While I lived in a succession of co-op houses in DC, that were mostly an extension of my college culture, I yearned to rediscover that cutting edge blend of stimulation and support that I'd found in college—I just didn't want to go back to school to get it.

I stumbled into Kat Kinkade's A Walden Two Experiment in February 1973, a first-hand account of the first five years of Twin Oaks. That inspired me to consider intentional community as the place where I was likely to find the culture I most felt drawn to. That led me to call a gathering of my closest friends from college in Sept 1973 Out of the 12 of us got together, two couples became the founding members of Sandhill Farm seven months later.

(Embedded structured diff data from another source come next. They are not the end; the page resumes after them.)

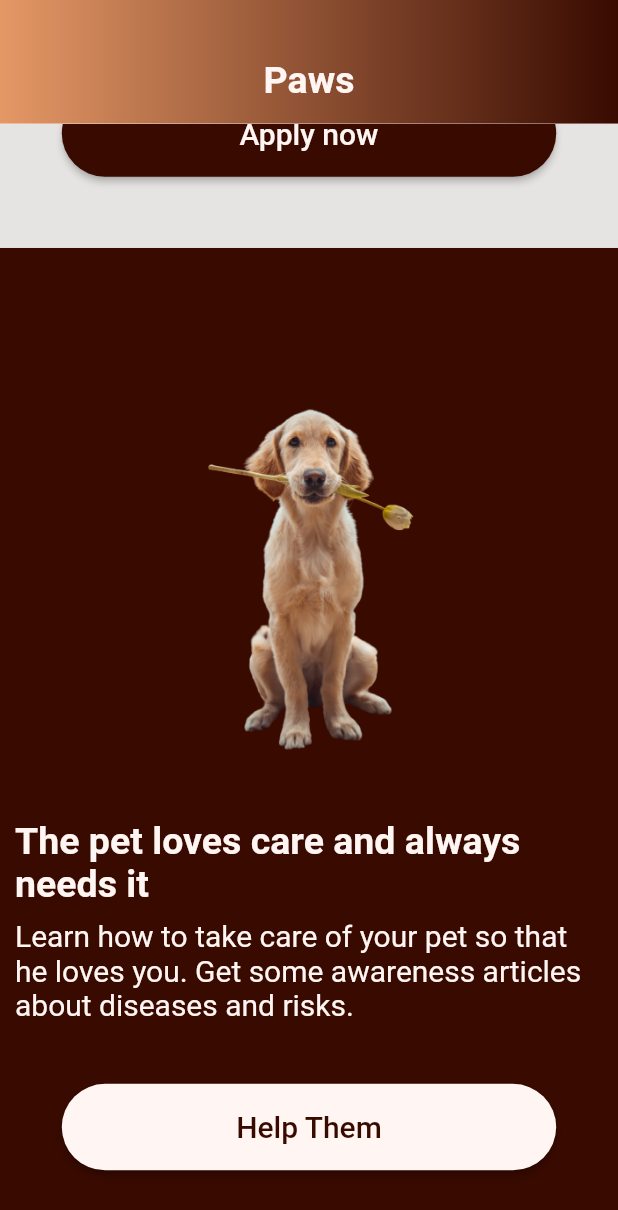
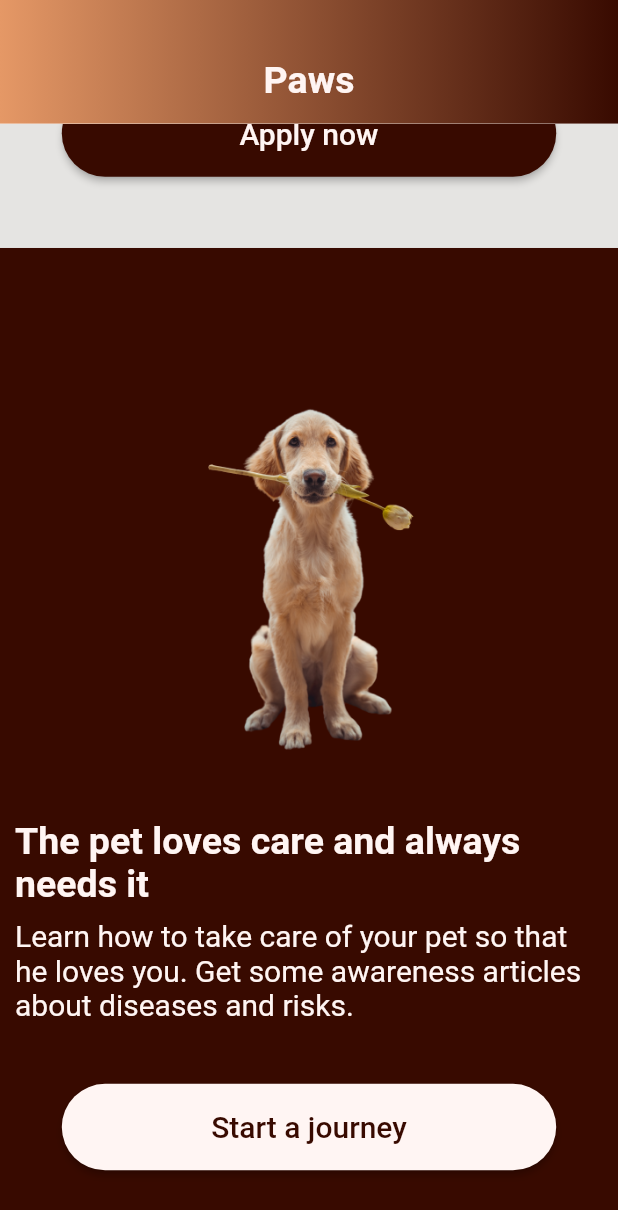
Before and after one commit to RunTimeTerror-0/save-pets, a Flutter app: the screen it shows after launch, scrolled down 1837 dp, on a phone screen of 412 x 824 dp. Shown: the top 1210 px of the screen. Run offline on Flutter 3.47's test engine with Material 2 defaults, Android fonts, the phone set to English and light mode, and no system bars.

Commit message:
finish home UI

```diff
--- a/lib/presentation/view/screens/home_screen.dart
+++ b/lib/presentation/view/screens/home_screen.dart
@@ -200,7 +200,7 @@ class HomeScreen extends StatelessWidget {
                     child: CustomButton(
                         textColor: AppColors.darkBrown,
                         backgroundColor: AppColors.offWhite,
-                        lable: "Help Them",
+                        lable: "Start a journey",
                         height: context.height * 0.07,
                         width: context.width * 0.8,
                         onTap: () {},
```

Fast forward 35 years. I still live at Sandhill and community culture has now been my identified home for a majority of my life. While it was a direct outgrowth of my college experience, it's instructive that out of that dozen friends who gathered in the fall of 1973, only my original partner (Annie) and I are living in community today. The others all drifted back toward a culture more like the one they grew up in. What seemed "normal" to me turned out to be aberrational for my peers. By affiliating with community culture, I found myself for the first time in a distinct minority.

Cooperative culture is rather rarefied air, and it's quite difficult to explain it to those who have never tasted it. Where I see sharing, auslanders see struggle; where I see support, they see irritation. Over and over I've found that I can meet complete strangers and within minutes—by virtue of our both living in community—can get into a meaningful exchange about topics I've never been able to discuss with my family of origin.

4. Midwest Small Town America Culture
I grew up in the Midwest and have always appreciated the salt-of-the-earth, what-you-see-is-what-you-get lack of pretentiousness about the regional culture. Where jaded coastal eyes tend to see Midwesterners as staid, I see solid (and the lack of cover-of-People-magazine sex appeal means the folks who live here want to live here, which is fine with me).

Yes, small town culture tends to be parochial, and nobody looks to Scotland County for trendsetting fashion statements. We eat low on the hog here. Wages are modest yet so is the cost of living. Productive agricultural land is still a relative bargain (especially when compared with bloated West Coast prices) and you don't have to irrigate to get a crop.

While it was made clear to me when I moved here as a 24-year-old that I wouldn't live long enough to be accepted as a local, my son (who was born here seven years after Sandhill was founded) was elected 4-H King of the County Fair when he was 16, and the librarians in Memphis still ask after him whenever I drop by the public library.

While we've made definite local connections over the years (after all, how bad can it be when we've been invited once again to Roger & Mary Walker's annual Super Bowl Party, where we'll get to schmooze with our ex-Postmaster and her family—who are lifelong natives of this area—while we ooh and aah over this year's offerings from Madison Avenue for the highest priced ads in television), it always feels a bit like speaking a second language, where you're always on guard against the possibility of an inadvertent social faux pas.
• • •
In sum, my home culture is intentional community, and it's common for me to immediately feel at ease in groups other than my own—even when I'm visiting a place for the first time. The familiarity is not with the people so much as with the culture. I know what their issues are; I understand their joys and sorrows; I can speak their language.

While I still retain memories and some degree of social grace relative to the other cultures I've lived in, nowhere am I as comfortable or feel as connected as when I'm in community.

1 comment:

Judd said...

I live in Mexico but I do not have a real home culture. I am sure I would be at home in a eco-community because it's declared ideals are mine own. I am not sure how many people it takes to reach a critical mass and began to have a "culture."